Robinson could have broken baseball’s color barrier a few years sooner but instead served his country as a Second Lieutenant in the U.S. Army from 1942 to 1944.

Fast forward to present day, a good 73 years after Robinson’s debut, and the current state of sports is at a standstill with the COVID-19 pandemic. Despite the crisis, Robinson’s No. 42 remains a constant mark at all 30 big-league stadiums. The number, of course, has also been retired league-wide.

The first Jackie Robinson Day took place in 2004. That began the annual tradition throughout Major League Baseball and an inspirational reminder about what happened on that day in 1947.

April 15 is normally the day when all players don No. 42 on their backs to pay homage to the man who single-handedly paved the way for many of today’s players, as well as many of the game’s legends that have come in between.

When all was said and done, Robinson played 10 seasons in the majors. He won the Rookie of the Year Award in his first season in 1947 and was selected to six straight National League All-Star teams. He was named National League MVP in 1949 and was a member of the 1955 World Series Champion Dodgers team.

In his decade in the big leagues, he had over 1,500 hits and posted a career .311 batting average. He also posted a career .983 fielding percentage. What makes that percentage more impressive is that Robinson spent significant time at every position on the field, except catcher and pitcher; that is even further proof of the talent that Robinson possessed.

Robinson was elected to the Baseball Hall of Fame in 1962. He passed away on October 24, 1972, at the age of 53.

We polled two of our fellow Prime Time Sports Talk staffers regarding what the name Jackie Robinson means to them.

Kyle Porch said, “Bulldog mentality [and] the ability to keep on pushing when half the country refuses to acknowledge you. A true warrior.”

Jarrett Bailey chimed in by saying, “There’s a reason baseball has a day where everyone wears No. 42. Baseball, and perhaps the world as we know it, wouldn’t be the way it is today without Jackie Robinson.”
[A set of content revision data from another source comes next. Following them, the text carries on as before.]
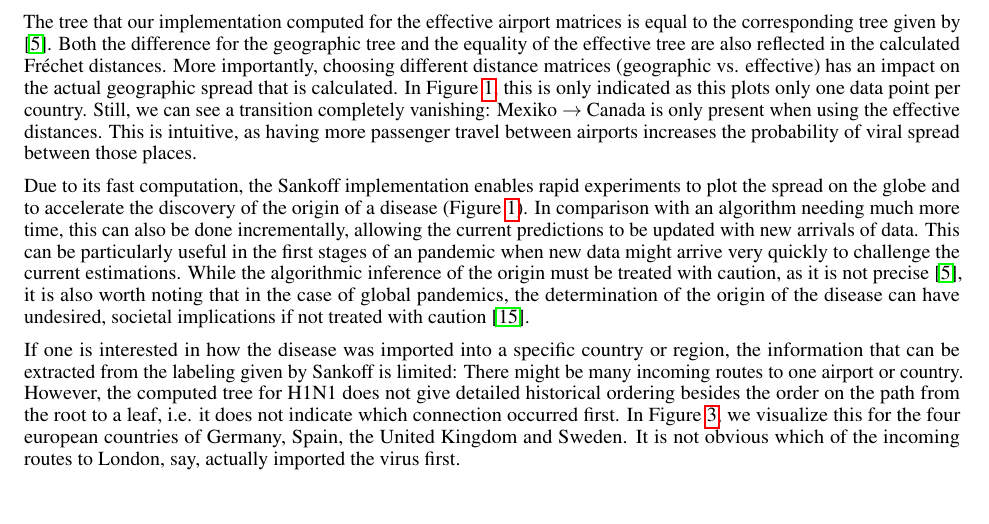
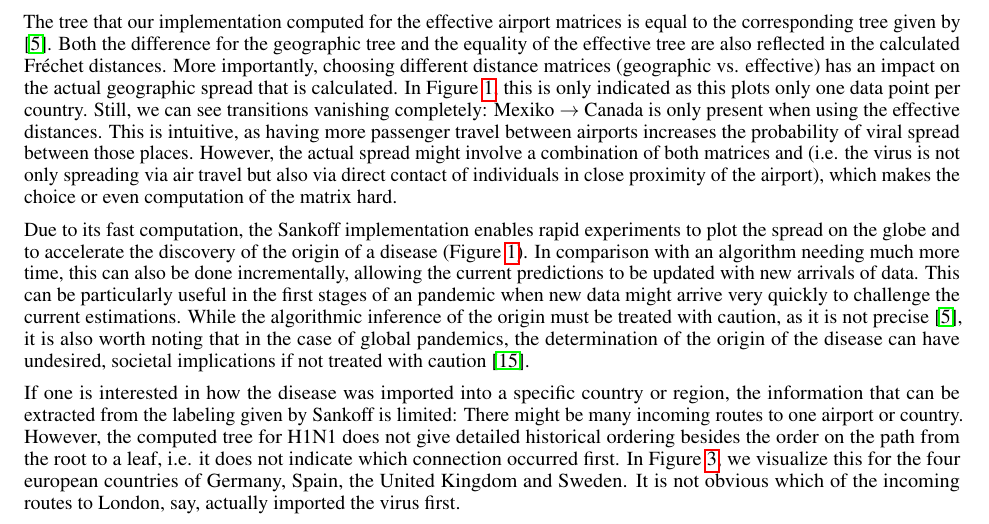
Before and after one commit to jufischi/Group-Project-Sequence, a LaTeX paper (doc/report.tex): part of page 5 of 7, cut so that both start at the same text. Compiled offline with pdfLaTeX.

Commit message:
Insert a thought on combining matrices

```diff
--- a/doc/report.tex
+++ b/doc/report.tex
@@ -289,10 +289,13 @@ the calculated Fr\'{e}chet distances. More importantly, choosing different
 distance matrices (geographic vs. effective) has an impact on the actual
 geographic spread that is calculated. In Figure~\ref{fig:world_comp}, this is
 only indicated as this plots only one data point per country. Still, we can see
-a transition completely vanishing: Mexiko $\rightarrow$ Canada is only present
+transitions vanishing completely: Mexiko $\rightarrow$ Canada is only present
 when using the effective distances. This is intuitive, as having more passenger
 travel between airports increases the probability of viral spread between those
-places.
+places. However, the actual spread might involve a combination of both matrices
+and (i.e. the virus is not only spreading via air travel but also via direct
+contact of individuals in close proximity of the airport), which makes the
+choice or even computation of the matrix hard.
 
 Due to its fast computation, the Sankoff implementation enables rapid
 experiments to plot the spread on the globe and to accelerate the discovery
```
In this uncharted time, take a moment to remember and honor the man who paved the way for many of the sport’s greatest players, greatest accomplishments, and greatest moments.

Before Rosa Parks, Martin Luther King, and the Civil Rights Movement in the 1960s, there was Jackie Robinson. In the late 1940s, he shattered the preexisting color barrier in baseball. That is why he and his No. 42 are significant and celebrated.

Thank you, Jackie.

Husband, father of 3 and an avid sports fan. Living out my childhood dream of writing about sports, now that I'm in my forties.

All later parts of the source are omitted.